Extracted records:
________________
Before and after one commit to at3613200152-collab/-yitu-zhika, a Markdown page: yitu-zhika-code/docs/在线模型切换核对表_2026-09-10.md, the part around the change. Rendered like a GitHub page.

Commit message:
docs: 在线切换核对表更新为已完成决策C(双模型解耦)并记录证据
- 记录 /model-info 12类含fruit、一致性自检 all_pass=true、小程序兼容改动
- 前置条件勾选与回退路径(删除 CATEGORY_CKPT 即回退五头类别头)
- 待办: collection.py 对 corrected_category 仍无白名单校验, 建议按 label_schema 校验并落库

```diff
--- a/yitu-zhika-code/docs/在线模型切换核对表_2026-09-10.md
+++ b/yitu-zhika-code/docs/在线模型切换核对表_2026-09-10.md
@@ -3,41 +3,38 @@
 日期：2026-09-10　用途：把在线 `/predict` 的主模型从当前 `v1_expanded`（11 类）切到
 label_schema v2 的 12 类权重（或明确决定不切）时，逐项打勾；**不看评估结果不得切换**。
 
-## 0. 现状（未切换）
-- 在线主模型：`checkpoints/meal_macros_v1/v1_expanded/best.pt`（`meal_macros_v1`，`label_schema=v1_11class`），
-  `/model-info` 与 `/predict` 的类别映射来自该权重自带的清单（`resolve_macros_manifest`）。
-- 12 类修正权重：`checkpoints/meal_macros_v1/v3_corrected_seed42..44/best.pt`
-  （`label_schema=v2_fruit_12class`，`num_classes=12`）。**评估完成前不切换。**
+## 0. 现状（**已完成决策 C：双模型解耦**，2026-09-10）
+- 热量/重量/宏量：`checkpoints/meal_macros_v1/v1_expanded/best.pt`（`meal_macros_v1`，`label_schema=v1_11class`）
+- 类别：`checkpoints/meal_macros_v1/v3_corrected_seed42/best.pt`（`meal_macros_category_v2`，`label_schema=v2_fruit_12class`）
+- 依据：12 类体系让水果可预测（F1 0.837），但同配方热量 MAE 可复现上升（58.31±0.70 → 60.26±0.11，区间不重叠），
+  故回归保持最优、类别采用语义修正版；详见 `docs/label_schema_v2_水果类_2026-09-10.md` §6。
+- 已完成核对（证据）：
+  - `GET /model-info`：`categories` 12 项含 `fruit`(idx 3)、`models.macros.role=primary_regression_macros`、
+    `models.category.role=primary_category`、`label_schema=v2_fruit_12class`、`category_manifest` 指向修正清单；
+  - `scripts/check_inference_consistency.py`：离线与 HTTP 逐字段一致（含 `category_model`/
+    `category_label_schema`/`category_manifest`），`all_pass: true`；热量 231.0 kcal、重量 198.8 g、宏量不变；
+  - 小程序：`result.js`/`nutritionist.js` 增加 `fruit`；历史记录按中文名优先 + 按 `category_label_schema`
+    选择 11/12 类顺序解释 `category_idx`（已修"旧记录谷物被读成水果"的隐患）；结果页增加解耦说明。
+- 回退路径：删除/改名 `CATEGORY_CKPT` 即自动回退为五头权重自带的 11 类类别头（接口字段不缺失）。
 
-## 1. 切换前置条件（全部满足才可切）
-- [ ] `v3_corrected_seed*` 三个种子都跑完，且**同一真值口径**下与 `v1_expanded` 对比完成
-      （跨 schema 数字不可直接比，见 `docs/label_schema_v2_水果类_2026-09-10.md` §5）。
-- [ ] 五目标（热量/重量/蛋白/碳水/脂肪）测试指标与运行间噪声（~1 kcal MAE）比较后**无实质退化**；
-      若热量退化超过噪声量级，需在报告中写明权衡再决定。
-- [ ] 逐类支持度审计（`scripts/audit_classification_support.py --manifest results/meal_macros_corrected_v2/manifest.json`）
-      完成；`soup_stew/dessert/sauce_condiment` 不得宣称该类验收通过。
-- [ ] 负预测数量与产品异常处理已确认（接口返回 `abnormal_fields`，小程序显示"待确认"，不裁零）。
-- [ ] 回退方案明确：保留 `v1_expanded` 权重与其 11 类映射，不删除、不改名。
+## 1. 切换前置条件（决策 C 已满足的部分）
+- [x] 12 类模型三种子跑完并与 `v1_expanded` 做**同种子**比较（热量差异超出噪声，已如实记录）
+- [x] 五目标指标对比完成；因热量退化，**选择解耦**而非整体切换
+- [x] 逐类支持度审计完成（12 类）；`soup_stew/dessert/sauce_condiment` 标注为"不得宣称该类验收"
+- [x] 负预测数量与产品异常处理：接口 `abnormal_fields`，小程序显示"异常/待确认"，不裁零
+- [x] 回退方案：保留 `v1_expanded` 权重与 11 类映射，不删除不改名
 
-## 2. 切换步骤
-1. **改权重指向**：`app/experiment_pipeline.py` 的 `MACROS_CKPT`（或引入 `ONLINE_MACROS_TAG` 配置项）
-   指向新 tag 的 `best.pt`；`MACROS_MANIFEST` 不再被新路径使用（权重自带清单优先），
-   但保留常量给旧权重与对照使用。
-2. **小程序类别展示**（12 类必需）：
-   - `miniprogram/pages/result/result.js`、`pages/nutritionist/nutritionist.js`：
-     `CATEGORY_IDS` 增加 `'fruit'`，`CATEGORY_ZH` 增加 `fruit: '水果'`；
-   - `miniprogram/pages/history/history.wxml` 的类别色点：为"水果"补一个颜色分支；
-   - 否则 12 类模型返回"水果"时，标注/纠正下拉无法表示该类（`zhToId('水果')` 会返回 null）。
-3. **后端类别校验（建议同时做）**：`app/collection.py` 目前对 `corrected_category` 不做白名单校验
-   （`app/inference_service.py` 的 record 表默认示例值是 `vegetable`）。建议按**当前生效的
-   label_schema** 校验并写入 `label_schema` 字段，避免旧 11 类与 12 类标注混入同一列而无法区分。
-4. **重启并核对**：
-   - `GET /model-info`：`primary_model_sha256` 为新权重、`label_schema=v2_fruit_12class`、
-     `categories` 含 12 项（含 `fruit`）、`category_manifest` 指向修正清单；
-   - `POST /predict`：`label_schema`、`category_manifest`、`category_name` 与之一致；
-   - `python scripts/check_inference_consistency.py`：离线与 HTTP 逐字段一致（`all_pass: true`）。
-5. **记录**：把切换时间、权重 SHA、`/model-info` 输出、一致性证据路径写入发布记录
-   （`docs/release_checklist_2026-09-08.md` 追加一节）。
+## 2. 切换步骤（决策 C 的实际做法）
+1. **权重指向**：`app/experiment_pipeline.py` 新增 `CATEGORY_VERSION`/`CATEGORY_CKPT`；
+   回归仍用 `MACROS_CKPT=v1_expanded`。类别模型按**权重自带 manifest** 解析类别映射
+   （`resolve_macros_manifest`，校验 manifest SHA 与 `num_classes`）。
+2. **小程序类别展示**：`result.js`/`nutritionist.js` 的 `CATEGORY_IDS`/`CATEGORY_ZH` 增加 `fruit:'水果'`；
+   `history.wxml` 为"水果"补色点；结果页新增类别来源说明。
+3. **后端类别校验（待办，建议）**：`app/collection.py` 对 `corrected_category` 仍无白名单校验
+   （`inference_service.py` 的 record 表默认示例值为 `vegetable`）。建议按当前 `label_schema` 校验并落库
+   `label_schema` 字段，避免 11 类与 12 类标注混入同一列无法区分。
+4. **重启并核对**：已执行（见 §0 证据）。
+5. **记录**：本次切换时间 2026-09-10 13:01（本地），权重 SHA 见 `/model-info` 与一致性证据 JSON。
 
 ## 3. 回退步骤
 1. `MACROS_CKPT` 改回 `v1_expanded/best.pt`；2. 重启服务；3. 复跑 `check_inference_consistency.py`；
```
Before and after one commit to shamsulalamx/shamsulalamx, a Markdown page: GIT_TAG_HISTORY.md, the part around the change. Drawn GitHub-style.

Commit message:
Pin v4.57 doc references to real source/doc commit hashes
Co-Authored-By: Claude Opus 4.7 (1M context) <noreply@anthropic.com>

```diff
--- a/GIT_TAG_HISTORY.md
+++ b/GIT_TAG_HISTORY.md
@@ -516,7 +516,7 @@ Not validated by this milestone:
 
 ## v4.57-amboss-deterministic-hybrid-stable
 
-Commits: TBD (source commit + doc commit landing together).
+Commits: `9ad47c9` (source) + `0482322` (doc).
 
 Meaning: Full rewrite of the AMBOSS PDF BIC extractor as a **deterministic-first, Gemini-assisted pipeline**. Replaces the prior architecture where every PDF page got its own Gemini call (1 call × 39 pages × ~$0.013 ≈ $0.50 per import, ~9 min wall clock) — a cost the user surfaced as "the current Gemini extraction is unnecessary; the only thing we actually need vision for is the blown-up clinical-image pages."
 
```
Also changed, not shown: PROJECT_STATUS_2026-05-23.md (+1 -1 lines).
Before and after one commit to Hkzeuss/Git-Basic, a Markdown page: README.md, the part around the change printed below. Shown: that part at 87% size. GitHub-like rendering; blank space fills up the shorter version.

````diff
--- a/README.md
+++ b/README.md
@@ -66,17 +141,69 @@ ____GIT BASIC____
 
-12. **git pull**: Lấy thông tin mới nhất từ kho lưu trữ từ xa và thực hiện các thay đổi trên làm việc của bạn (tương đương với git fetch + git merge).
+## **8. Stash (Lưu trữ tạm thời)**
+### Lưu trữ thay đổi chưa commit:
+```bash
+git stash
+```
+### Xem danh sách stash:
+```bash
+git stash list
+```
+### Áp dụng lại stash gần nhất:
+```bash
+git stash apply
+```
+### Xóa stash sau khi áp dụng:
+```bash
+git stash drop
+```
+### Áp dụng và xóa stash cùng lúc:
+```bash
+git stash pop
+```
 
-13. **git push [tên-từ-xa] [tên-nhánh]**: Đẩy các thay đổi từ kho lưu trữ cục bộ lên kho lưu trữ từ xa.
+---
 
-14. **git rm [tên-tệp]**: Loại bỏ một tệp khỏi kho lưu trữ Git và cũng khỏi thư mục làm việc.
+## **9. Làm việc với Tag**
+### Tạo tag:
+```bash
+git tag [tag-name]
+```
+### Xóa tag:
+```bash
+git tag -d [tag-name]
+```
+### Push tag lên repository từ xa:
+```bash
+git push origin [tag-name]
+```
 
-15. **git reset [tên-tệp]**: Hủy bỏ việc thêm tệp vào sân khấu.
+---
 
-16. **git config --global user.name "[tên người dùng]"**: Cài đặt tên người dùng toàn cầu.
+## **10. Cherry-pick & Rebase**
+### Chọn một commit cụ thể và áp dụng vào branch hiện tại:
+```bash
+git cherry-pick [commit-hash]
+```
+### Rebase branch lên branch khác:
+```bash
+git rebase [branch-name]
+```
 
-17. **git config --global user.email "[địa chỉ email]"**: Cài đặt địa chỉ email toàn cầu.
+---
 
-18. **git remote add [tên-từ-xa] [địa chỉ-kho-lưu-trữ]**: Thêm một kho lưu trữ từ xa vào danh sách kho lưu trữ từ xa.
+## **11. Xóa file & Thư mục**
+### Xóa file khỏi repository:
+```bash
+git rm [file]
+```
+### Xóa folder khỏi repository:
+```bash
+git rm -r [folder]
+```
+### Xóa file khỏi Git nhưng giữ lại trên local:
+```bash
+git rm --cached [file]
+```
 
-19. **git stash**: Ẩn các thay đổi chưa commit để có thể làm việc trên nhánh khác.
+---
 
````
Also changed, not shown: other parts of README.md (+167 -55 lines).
________________
**TASK STATEMENT**
For each line of the data that includes the word "thay", return a copy of it.

**REPLY TO THE TASK**
-12. **git pull**: Lấy thông tin mới nhất từ kho lưu trữ từ xa và thực hiện các thay đổi trên làm việc của bạn (tương đương với git fetch + git merge).
+### Lưu trữ thay đổi chưa commit:
-13. **git push [tên-từ-xa] [tên-nhánh]**: Đẩy các thay đổi từ kho lưu trữ cục bộ lên kho lưu trữ từ xa.
-19. **git stash**: Ẩn các thay đổi chưa commit để có thể làm việc trên nhánh khác.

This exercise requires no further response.